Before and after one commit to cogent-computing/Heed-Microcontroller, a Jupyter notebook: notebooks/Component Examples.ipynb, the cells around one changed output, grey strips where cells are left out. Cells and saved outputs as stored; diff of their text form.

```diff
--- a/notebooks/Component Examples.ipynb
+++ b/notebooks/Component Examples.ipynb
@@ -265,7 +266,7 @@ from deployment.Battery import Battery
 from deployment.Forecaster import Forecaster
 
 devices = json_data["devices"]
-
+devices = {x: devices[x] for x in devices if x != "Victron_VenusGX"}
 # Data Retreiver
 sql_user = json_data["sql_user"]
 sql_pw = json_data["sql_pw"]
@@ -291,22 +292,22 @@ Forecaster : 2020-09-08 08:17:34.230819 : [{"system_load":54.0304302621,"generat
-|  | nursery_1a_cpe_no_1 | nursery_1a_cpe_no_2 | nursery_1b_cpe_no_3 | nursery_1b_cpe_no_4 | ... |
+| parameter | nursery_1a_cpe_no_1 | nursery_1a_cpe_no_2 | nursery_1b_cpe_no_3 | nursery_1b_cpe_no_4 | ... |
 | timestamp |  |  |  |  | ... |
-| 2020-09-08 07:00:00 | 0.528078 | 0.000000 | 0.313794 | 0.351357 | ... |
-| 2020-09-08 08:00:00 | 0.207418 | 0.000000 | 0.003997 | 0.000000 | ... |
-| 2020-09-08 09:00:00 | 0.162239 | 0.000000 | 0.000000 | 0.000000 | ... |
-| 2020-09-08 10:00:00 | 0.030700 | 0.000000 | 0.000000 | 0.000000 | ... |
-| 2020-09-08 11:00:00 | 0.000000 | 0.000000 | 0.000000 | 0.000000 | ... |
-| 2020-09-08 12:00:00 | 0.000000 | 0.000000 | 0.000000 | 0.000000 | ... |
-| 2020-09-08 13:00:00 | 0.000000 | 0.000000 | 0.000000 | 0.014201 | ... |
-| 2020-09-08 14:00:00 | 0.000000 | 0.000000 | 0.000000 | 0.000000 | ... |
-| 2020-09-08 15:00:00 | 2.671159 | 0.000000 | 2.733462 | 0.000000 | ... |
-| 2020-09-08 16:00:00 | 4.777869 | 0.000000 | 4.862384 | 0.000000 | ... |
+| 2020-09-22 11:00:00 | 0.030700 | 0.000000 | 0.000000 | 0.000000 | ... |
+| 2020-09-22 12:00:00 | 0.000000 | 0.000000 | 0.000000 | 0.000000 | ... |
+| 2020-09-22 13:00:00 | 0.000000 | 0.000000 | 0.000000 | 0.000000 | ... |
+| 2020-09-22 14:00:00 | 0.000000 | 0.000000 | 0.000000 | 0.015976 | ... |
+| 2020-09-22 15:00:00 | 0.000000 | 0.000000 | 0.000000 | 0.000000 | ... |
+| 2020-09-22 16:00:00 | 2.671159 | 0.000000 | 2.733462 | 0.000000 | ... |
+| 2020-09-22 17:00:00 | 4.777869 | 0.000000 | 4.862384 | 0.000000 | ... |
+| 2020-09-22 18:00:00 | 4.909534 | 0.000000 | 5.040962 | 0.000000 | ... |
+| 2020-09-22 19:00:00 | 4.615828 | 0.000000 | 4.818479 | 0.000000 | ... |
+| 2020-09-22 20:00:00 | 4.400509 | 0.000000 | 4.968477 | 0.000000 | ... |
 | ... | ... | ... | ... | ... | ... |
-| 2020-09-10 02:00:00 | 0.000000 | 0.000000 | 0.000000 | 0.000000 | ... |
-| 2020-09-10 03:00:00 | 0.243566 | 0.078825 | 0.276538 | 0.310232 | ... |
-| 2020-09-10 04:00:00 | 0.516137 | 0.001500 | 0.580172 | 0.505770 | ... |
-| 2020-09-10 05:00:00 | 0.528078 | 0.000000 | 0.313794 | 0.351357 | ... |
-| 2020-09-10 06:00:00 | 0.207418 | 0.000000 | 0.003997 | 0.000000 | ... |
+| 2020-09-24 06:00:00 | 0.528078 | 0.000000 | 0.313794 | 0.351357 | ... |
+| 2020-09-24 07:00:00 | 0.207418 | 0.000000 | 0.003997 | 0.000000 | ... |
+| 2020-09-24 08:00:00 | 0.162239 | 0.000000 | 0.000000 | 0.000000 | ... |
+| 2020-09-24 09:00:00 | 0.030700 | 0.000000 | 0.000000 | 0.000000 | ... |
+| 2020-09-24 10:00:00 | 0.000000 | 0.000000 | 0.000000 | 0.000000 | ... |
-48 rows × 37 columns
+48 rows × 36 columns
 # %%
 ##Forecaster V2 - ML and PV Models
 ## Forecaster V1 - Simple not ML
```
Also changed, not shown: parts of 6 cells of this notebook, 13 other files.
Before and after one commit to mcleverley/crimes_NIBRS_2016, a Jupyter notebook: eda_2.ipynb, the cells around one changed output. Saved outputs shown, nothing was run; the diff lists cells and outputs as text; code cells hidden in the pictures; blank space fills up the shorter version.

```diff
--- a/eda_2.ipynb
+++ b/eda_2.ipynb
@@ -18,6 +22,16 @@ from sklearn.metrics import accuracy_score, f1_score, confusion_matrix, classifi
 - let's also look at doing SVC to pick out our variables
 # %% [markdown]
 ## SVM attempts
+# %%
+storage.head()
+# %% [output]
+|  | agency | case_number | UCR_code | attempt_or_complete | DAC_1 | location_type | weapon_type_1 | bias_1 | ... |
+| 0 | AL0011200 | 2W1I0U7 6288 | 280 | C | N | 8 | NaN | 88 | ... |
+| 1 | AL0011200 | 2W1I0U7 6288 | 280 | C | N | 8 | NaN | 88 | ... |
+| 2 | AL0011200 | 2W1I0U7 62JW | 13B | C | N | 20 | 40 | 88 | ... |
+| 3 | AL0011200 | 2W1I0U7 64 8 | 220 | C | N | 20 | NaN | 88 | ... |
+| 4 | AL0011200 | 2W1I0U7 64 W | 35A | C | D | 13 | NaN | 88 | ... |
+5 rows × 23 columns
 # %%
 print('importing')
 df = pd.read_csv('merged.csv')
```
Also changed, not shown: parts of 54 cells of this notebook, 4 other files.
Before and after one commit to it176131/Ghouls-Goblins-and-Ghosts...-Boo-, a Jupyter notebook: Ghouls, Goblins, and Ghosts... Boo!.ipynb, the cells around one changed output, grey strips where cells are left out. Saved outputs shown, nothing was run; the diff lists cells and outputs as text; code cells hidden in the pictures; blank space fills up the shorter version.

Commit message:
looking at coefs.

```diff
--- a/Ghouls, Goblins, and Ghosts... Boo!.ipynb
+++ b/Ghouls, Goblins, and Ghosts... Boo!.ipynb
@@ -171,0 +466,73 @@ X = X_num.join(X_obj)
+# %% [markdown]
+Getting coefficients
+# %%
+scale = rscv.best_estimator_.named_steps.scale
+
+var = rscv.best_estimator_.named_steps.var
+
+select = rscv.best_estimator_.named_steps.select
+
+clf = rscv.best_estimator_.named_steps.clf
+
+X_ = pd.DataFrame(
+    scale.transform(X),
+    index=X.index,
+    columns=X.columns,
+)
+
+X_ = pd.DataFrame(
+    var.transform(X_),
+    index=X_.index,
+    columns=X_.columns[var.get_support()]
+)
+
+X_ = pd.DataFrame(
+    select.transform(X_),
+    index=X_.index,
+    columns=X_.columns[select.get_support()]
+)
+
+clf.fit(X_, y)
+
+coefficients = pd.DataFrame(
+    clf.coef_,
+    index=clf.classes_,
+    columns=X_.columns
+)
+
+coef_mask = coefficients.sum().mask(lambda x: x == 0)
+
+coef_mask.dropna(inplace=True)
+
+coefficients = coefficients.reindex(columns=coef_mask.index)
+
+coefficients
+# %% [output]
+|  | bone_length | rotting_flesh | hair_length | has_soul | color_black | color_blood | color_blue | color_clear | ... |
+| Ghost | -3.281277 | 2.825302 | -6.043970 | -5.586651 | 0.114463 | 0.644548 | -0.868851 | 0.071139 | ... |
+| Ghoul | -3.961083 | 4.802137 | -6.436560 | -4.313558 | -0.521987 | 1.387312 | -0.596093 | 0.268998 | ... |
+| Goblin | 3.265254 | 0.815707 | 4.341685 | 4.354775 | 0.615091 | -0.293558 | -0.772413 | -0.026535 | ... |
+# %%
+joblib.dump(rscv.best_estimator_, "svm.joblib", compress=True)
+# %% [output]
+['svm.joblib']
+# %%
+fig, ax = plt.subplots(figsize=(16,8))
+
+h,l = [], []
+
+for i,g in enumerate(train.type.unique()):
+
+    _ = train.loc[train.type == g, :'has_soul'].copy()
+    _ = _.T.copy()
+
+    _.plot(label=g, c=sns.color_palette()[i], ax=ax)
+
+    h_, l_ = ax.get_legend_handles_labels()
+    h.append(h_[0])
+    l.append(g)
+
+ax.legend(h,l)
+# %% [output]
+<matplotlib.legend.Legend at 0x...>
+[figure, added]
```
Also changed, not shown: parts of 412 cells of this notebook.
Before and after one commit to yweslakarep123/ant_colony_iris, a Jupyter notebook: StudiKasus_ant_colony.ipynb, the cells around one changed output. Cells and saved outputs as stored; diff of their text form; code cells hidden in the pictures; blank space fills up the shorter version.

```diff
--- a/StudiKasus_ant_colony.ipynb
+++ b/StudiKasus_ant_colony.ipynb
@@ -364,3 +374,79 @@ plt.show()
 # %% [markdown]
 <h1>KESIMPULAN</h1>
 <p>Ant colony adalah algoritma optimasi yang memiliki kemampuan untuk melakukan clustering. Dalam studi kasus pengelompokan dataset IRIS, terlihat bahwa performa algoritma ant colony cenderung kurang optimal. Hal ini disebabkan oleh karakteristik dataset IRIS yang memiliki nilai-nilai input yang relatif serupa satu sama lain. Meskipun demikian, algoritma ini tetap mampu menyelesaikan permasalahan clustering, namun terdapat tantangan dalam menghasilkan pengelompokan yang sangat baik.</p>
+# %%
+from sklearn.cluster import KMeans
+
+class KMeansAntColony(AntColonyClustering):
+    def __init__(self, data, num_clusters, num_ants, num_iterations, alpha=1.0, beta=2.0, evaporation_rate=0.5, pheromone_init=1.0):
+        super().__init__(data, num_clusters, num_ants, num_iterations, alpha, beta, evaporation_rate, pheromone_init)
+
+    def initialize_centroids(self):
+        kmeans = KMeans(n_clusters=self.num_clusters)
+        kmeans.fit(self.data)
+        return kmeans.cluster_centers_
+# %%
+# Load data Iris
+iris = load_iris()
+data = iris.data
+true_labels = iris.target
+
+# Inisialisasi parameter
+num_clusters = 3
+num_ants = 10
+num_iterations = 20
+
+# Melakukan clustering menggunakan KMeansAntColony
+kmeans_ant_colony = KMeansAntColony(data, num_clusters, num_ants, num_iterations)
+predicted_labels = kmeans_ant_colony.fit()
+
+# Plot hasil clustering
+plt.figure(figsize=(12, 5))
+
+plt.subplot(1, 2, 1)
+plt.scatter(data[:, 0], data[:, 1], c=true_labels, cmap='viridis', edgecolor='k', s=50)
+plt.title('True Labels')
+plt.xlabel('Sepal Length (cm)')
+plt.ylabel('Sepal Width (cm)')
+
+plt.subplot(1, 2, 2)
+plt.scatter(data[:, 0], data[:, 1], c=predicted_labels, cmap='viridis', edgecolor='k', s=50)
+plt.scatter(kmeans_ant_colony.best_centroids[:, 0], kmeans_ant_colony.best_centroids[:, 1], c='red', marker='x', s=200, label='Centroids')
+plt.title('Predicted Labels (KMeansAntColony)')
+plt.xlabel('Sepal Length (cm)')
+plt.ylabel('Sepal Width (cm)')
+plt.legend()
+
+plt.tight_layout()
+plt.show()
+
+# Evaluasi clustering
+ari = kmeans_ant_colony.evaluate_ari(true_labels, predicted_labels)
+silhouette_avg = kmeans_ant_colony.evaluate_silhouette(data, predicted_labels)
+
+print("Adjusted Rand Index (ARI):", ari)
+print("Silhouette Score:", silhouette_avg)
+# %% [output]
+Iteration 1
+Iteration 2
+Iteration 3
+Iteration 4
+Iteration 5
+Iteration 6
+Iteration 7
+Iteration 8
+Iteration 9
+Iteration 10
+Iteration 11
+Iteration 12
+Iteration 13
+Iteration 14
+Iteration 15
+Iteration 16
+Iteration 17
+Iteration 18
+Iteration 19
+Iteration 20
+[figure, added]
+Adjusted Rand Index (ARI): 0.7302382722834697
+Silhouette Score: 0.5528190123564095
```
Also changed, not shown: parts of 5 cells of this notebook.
══════════
## Exercise prompt
Supply only the number of lines above in which "shown" occurs.

## Answer to this task
6